In 1975 Ken Thompson had taken a sabbatical at U.C. Berkeley and catalyzed them into becoming the west coast center of UNIX expertise. While there, he became friends with Denny Koch. Denny went on to get a job with Amdahl Corp. Amdahl was a hot Silicon Valley startup taking on the ogre named IBM, and they had an excellent college recruiting program which got lots of great people from great places.
At the time, Amdahl had little or no software products, but they needed a lot of software people for their design automation group. Denny and others like him who had used UNIX in school started agitating for a better time-sharing software development system.
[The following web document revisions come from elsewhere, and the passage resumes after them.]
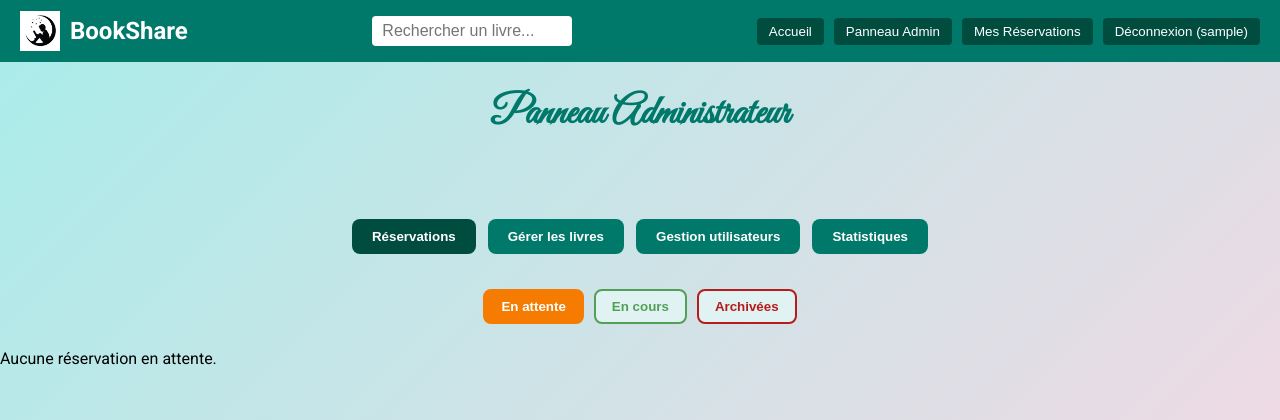
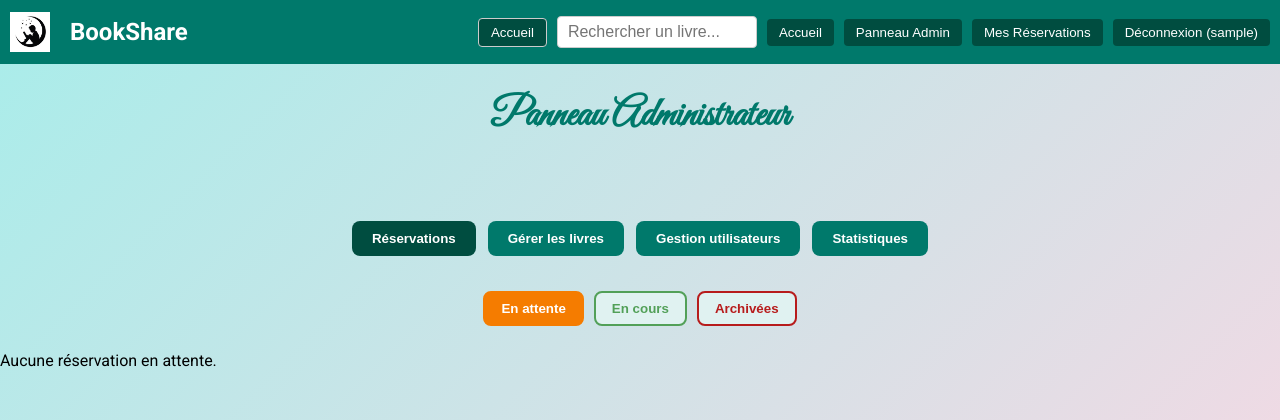
Before and after one commit to alissonpinault/BookShare, a PHP site: page /admin.php in a window 1280 px wide. Shown: the top 420 px of the page. Run offline with PHP 8.4, Linux system fonts and the light colour scheme; the visitor is signed in with stand-in values (Sample User, id 1); data comes from the database, SQL or seed files in the repository; data that the repository does not hold is empty.

Commit message:
disposition barre recherche

```diff
--- a/templates/partials/nav.php
+++ b/templates/partials/nav.php
@@ -8,17 +8,22 @@ $noteMin = $noteMin ?? '';
 $q       = $q       ?? '';
 ?>
 
-<nav class="site-nav">
-    <!-- Logo et burger : partie statique -->
-    <a href="index.php" class="logo" style="text-decoration: none; color: inherit;">
-        <img src="assets/images/logo.jpg" alt="Logo BookShare">
+<nav class="site-nav" style="padding: 10px; display: flex; align-items: center; justify-content: space-between; flex-wrap: wrap;">
+    <!-- Logo -->
+    <a href="index.php" class="logo" style="text-decoration: none; color: inherit; display: flex; align-items: center; margin-right: 20px;">
+        <img src="assets/images/logo.jpg" alt="Logo BookShare" style="height: 40px; margin-right: 10px;">
         BookShare
     </a>
-    <button class="burger" aria-label="Menu">&#9776;</button>
 
-    <!-- Formulaire de recherche : partie statique -->
-    <form method="get" action="index.php" id="main-search-form" style="margin:0;">
-        <input type="text" id="main-search-input" name="q" placeholder="Rechercher un livre..." value="<?= htmlspecialchars($q) ?>">
+    <!-- Zone boutons + recherche -->
+    <div class="actions" id="nav-actions" style="display: flex; align-items: center; gap: 10px; flex-wrap: wrap;">
+
+        <!-- Bouton Accueil -->
+        <button class="user-btn" data-type="accueil" onclick="window.location.href='index.php'" style="padding: 6px 12px; border-radius: 4px; border: 1px solid #ccc; cursor: pointer;">Accueil</button>
+
+        <!-- Barre de recherche -->
+        <form method="get" action="index.php" id="main-search-form" style="display: flex; align-items: center; margin: 0;">
+            <input type="text" id="main-search-input" name="q" placeholder="Rechercher un livre..." value="<?= htmlspecialchars($q) ?>" style="padding: 6px 10px; border-radius: 4px; border: 1px solid #ccc;">
             <?php if ($genre !== ''): ?>
                 <input type="hidden" name="genre" value="<?= htmlspecialchars($genre) ?>">
             <?php endif; ?>
@@ -33,11 +38,9 @@ $q       = $q       ?? '';
             <?php endif; ?>
         </form>
 
-     <!-- Zone dynamique des boutons utilisateur -->
-    <div class="actions" id="nav-actions">
+        <!-- Autres boutons utilisateur (connexion/admin/mes réservations) -->
         <?php include __DIR__ . '/navdynamique.php'; ?>
     </div>
-
 </nav>
 
 <script src="/assets/js/logout.js" defer></script>
```
Lines whose indentation alone changed are shown as unchanged.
So I’m sitting in the UNIX room at Bell Labs in August of 1977. Ken Thompson is also there and he gets a call from John Hiles of Amdahl asking him if he knows anything about the rumors that there is a UNIX port for the 370. Ken says, “Hold on, you need to talk to Tom” and hands me the phone!
I explained to John the state of the port and he strongly hinted that they’d be interested in hiring me. Alas, I had another year of school left. But in late January of 1978 I finally made it out to Sunnyvale, CA for a job interview. The weather was fabulous but I was still wearing the snow boots I needed to escape New Jersey!
I visited Amdahl again during spring break for a week of consulting. By then, John had gotten a proper UNIX license from Bell Labs and permission to use the port we developed at Princeton. I carried UNIX/370 to Amdahl on 4 DECtapes (pictured). The DECtapes weren’t much use to a mainframe, so John and I rented some PDP-11 time from the local Digital office. I was able to boot UNIX there and then copy the DECtapes to a 9 track tape.
A few Amdahl folks like Andy Tucci and Dennis Andrews started messing with the code. Then in June I joined Amdahl full time and there were a bunch of other new grads put on the project. I shared an office with Mark Linton (also Princeton ’78) and we got a lot done in a short time. At first John Hiles managed the project, and then Larry Whitlock after John was promoted.
By early 1979 was had a full Version 6 UNIX system running on the Amdahl 470V/6 under VM/370. We named our system ‘Au’, pronounced ‘gold’. We had real and happy users from the design automation group. I’m especially proud of the driver I wrote for the IBM 3270 terminals which made them usable with UNIX. Full-duplex and type-ahead were completely unknown in the mainframe world, but I managed a very close emulation.
Later in 1979 Amdahl received the Version 7 UNIX tape from Bell Labs, and in 1980 announced Amdahl UTS would be available to all comers. But I started getting more involved with data communications and less with UNIX. Until a call from Scott McNealy…
6 thoughts on “The Roots of UNIX for the IBM Mainframe (part 3)”
I was also a Princeton ’78 who joined Amdahl upon graduating. I was in charge of the user interface in the design automation group. I inherited code that generated clists–the equivalent of shell scripts for TSO. (I recall you, Pugs, saying, “TSO may be hard to use, but it’s slow.”) Then I learned about SPF–the so-called structured programming facility. It allowed you to create screen menus on VT100 terminals. I transformed the DA user I/F to use SPF, and I got the highest rating on my next review. I left Amdahl 53 weeks after I arrived. The people were super fun, but the work was mind-numbingly boring.
Kudos for name-checking Andy Tucci and MAL. I played softball with both of them. We had an Amdahl softball team that played in the Sunnyvale Industrial League. We had three rosters. One had all Amdahl employees, so that the company would sponsor the team. One had 70% Sunnyvale residents, per league rules. And the third was the real roster. Everyone on the team either worked at Amdahl or used to.
Tom — awesome to hear from you. Re: baseball. I had lunch with Evan Adams a year or two ago. He said that the Thursday night games are still going on! 40 years later!
Our team was not what you would call “disciplined.” We always partied after the game, and usually before, too. Each season there was one game we had to win, or else be bumped from the Thursday night league to the Friday night league, and nobody wanted that. We always won that one game we had to win.
Any thoughts of retiring soon? I will be teaching my last course at Dartmouth in Fall 2019, and my last day on the faculty will be December 31, 2021.
Well, I’ve been retired twice but flunked out both times. So who knows?
woa, i just followed your foot-path then. Bell Labs -> Amdahl -> Sun, only about a decade later 🙂 started in May ’88 right after the Hinsdale Toll switch fire in Chicago and just before ’89 big quake here 🙂 Working in UTS kernel performance was great. was amazed to meet and fortunate to work with so many bright brains there!
I have one funny memory regarding Denny Koch. I didn’t know him well, but he seemed like a good guy.
Denny had, on or around his door, a headline from a newspaper reading “Koch named …” and invited people to fill in the rest. (Presumably, it was the start of a headline about then-NYC mayor Ed Koch.)
My favorite response was “… after Yiddish cola”. (For those who don’t know, Denny’s last name was pronounced like “Coke,” not like “Kotch,” which is how the mayor’s name was pronounced.)